February 4, 2013

In some superficial ways, I relate to Elizabeth Wurtzel in her essay, “Elizabeth Wurtzel Confronts Her One-Night Stand of a Life”. (I’ve never read any of her books.) The fact that she is my age exactly adds some resonance by default. We went through the same ups and downs of the economy at the same age, which tends to significantly influence the sense of value/money that we hold for the rest of our lives. The fact that she was in the arts is also another resonating factor. But beyond that, I think we are quite the opposite. She actually lived how I now believe I should have lived in my younger years, that is, not delaying gratification. She took all the gratifications up front, and dealt with the consequences later. Not delaying gratification, I think, is a prerequisite for becoming an artist. I love the way she described it:

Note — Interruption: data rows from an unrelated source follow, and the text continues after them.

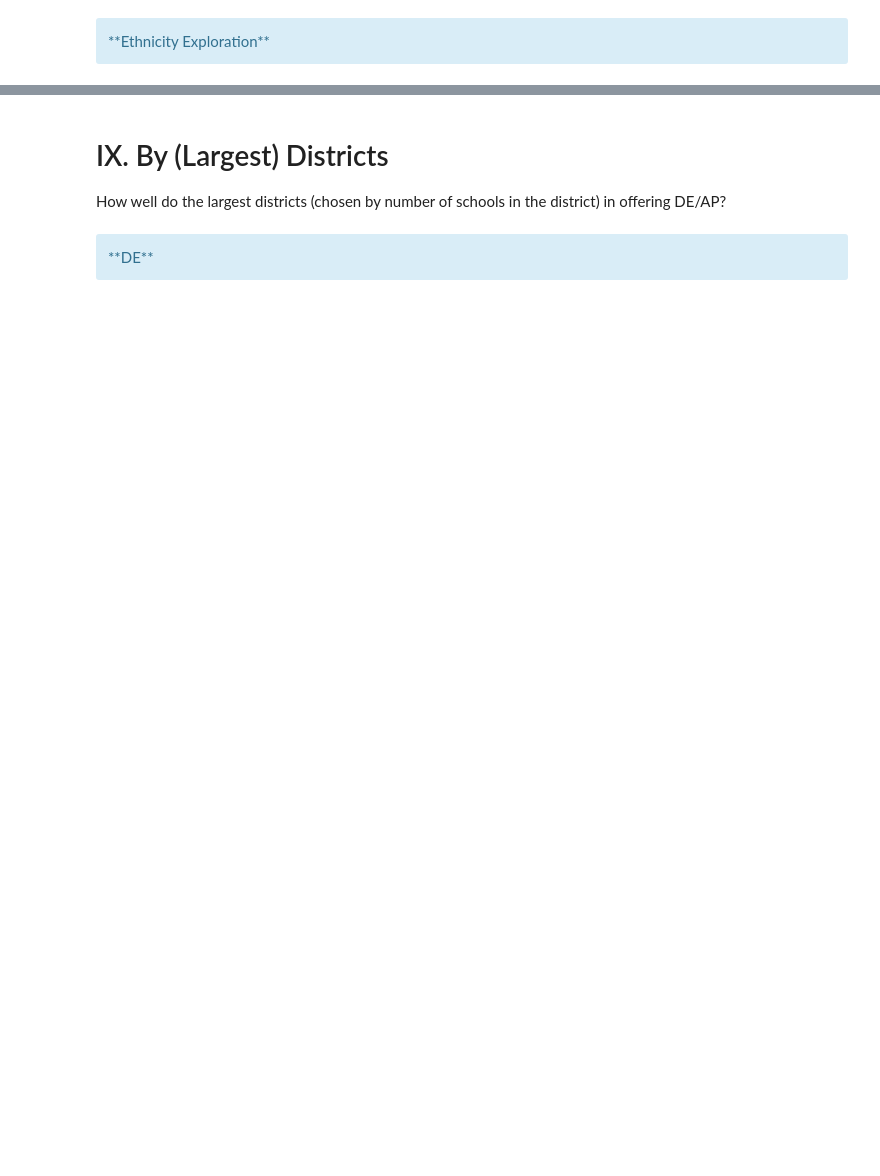
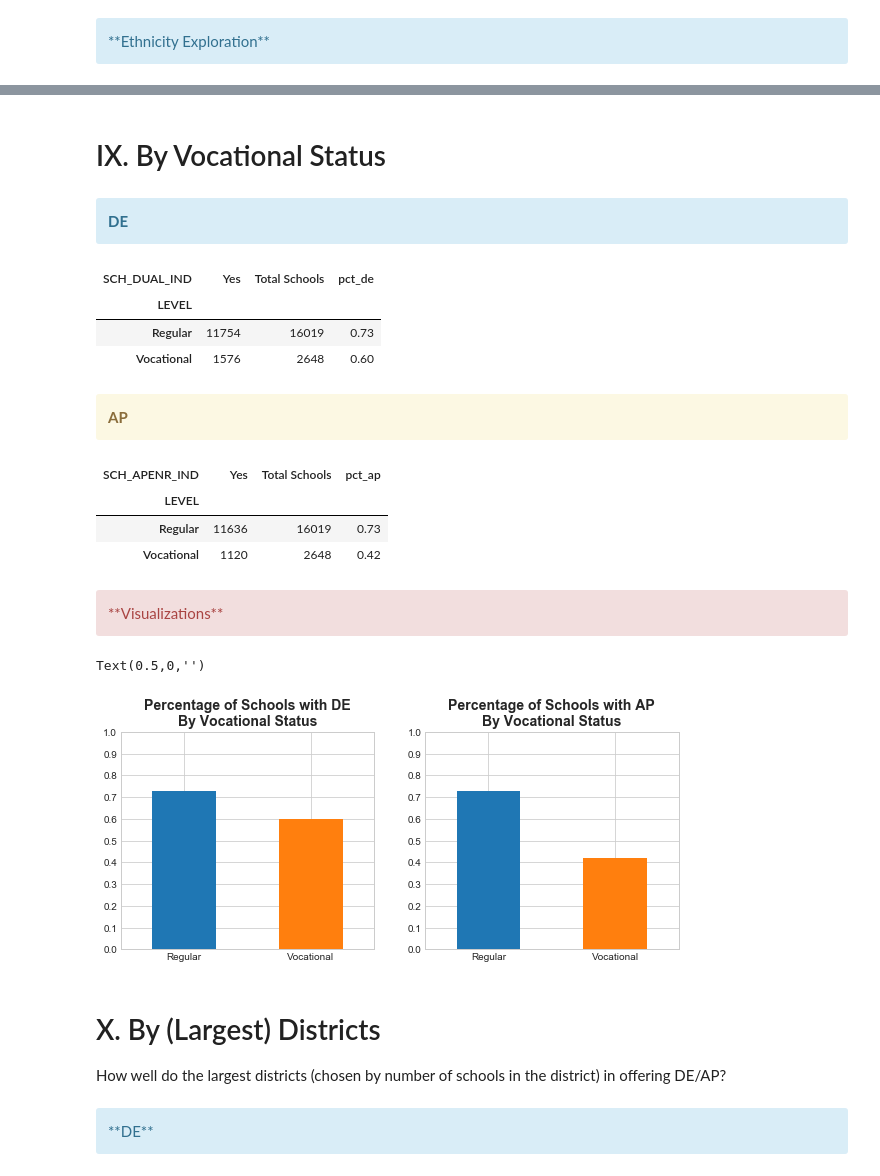
Before and after one commit to oconnoag/nacep_dual_enrollment_analysis, a Jupyter notebook: jupyter_notebooks/01_Flag_Analyses.ipynb, the cells around one changed output, grey strips where cells are left out. Saved outputs shown, nothing was run; the diff lists cells and outputs as text; code cells hidden in the pictures; blank space fills up the shorter version.

Commit message:
The flag analyses were redone with the new filtered dataset (also added a vocational breakdown)

```diff
--- a/jupyter_notebooks/01_Flag_Analyses.ipynb
+++ b/jupyter_notebooks/01_Flag_Analyses.ipynb
@@ -708,5 +708,67 @@ with plt.rc_context({'lines.linewidth': 5, 'font.weight':'bold'}):
+# %% [markdown]
+# IX. By Vocational Status
+# %% [markdown]
+<div class='alert alert-cell alert-info'><b>DE</b></div>
+# %%
+hs_by_voc = hs.groupby(['LEVEL', 'SCH_DUAL_IND'])['LEAID'].count().unstack().reset_index()
+hs_by_voc['Total Schools'] = (hs_by_voc['No'] + hs_by_voc['Yes'])
+hs_by_voc['pct_de'] = round(hs_by_voc['Yes'] / (hs_by_voc['No'] + hs_by_voc['Yes']), 2)
+
+hs_by_voc['LEVEL'] = hs_by_voc['LEVEL'].astype(str)
+hs_by_voc.at[0,'LEVEL'] = 'Regular'
+hs_by_voc.at[1,'LEVEL'] = 'Vocational'
+hs_by_voc = hs_by_voc.set_index('LEVEL')
+
+display(hs_by_voc.drop(['No'], axis = 1))
+# %% [output]
+| SCH_DUAL_IND | Yes | Total Schools | pct_de |
+| LEVEL |  |  |  |
+| Regular | 11754 | 16019 | 0.73 |
+| Vocational | 1576 | 2648 | 0.60 |
+# %% [markdown]
+<div class='alert alert-cell alert-warning'><b>AP</b></div>
+# %%
+ap_by_voc = hs.groupby(['LEVEL', 'SCH_APENR_IND'])['LEAID'].count().unstack().reset_index()
+ap_by_voc['Total Schools'] = (ap_by_voc['No'] + ap_by_voc['Yes'])
+ap_by_voc['pct_ap'] = round(ap_by_voc['Yes'] / (ap_by_voc['No'] + ap_by_voc['Yes']), 2)
+
+ap_by_voc['LEVEL'] = ap_by_voc['LEVEL'].astype(str)
+ap_by_voc.at[0,'LEVEL'] = 'Regular'
+ap_by_voc.at[1,'LEVEL'] = 'Vocational'
+ap_by_voc = ap_by_voc.set_index('LEVEL')
+
+display(ap_by_voc.drop(['No'], axis = 1))
+# %% [output]
+| SCH_APENR_IND | Yes | Total Schools | pct_ap |
+| LEVEL |  |  |  |
+| Regular | 11636 | 16019 | 0.73 |
+| Vocational | 1120 | 2648 | 0.42 |
+# %% [markdown]
+<div class = 'alert alert-cell alert-danger'>**Visualizations**</div>
+# %%
+fig, (ax1, ax2) = plt.subplots(1,2, figsize = (10,4))
+plt.sca(ax1)
+hs_by_voc.plot.bar(y = 'pct_de', ax = ax1)
+plt.legend([])
+plt.title('Percentage of Schools with DE\nBy Vocational Status')
+plt.xticks(rotation = 0)
+plt.yticks(np.arange(0,1.1,0.1))
+plt.ylim([0,1])
+plt.xlabel('')
+
+plt.sca(ax2)
+ap_by_voc.plot.bar(y = 'pct_ap', ax = ax2)
+plt.legend([])
+plt.title('Percentage of Schools with AP\nBy Vocational Status')
+plt.xticks(rotation = 0)
+plt.yticks(np.arange(0,1.1,0.1))
+plt.ylim([0,1])
+plt.xlabel('')
+# %% [output]
+Text(0.5,0,'')
+[figure, added]
 # %% [markdown]
-# IX. By (Largest) Districts
+# X. By (Largest) Districts
 How well do the largest districts (chosen by number of schools in the district) in offering DE/AP?
 # %% [markdown]
 <div class = 'alert alert-cell alert-info'>**DE**</div>
```
Also changed, not shown: parts of 45 cells of this notebook, 5 other files.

“If I had spent the money on a mutual fund from T. Rowe Price, I might well have panicked and lost it during the financial crisis of 2008, and I would never have had the pleasure of schlepping my stuff on the IRT in Hermès.”

This is the antithesis of the current wisdom on parenting. How much we are able to delay gratification is supposedly one of the most accurate predictors of our future success. But I think it only works if your idea of success is conventional, unimaginative, and predictable, like pursuing careers/professions that have existed for a long time in which the paths to success are well-defined and well-established (lawyers, doctors, scientists, bankers, etc..).

I think we all consistently underestimate our own capacity to cope with misfortunes and hardships. Instead of actually testing our own capacity, we become good at avoiding them entirely. Our true strengths and creativity come out when we hit the bottom. If we don’t allow ourselves to hit the bottom, we’ll never have the opportunity to test ourselves and to push the limits of our own capacities and creativity.

So, I respect Ms. Wurtzel for having the courage not to delay gratification. She is dealing with the consequences now, and reading her essay, many people might judge her as a failure because of how she turned out. In the West, a story is all about the ending. If the ending is good, we assume that the path to get there was the correct one, no matter how draining, painful, and soul-sucking it was. Everyone is concerned about the ending, being able to retire in style or go to heaven. Life now is always sacrificed for the presumably better future. But, even if they achieve their ideal retirement, the charm is only on the facade. Inside, they have already been dead for decades.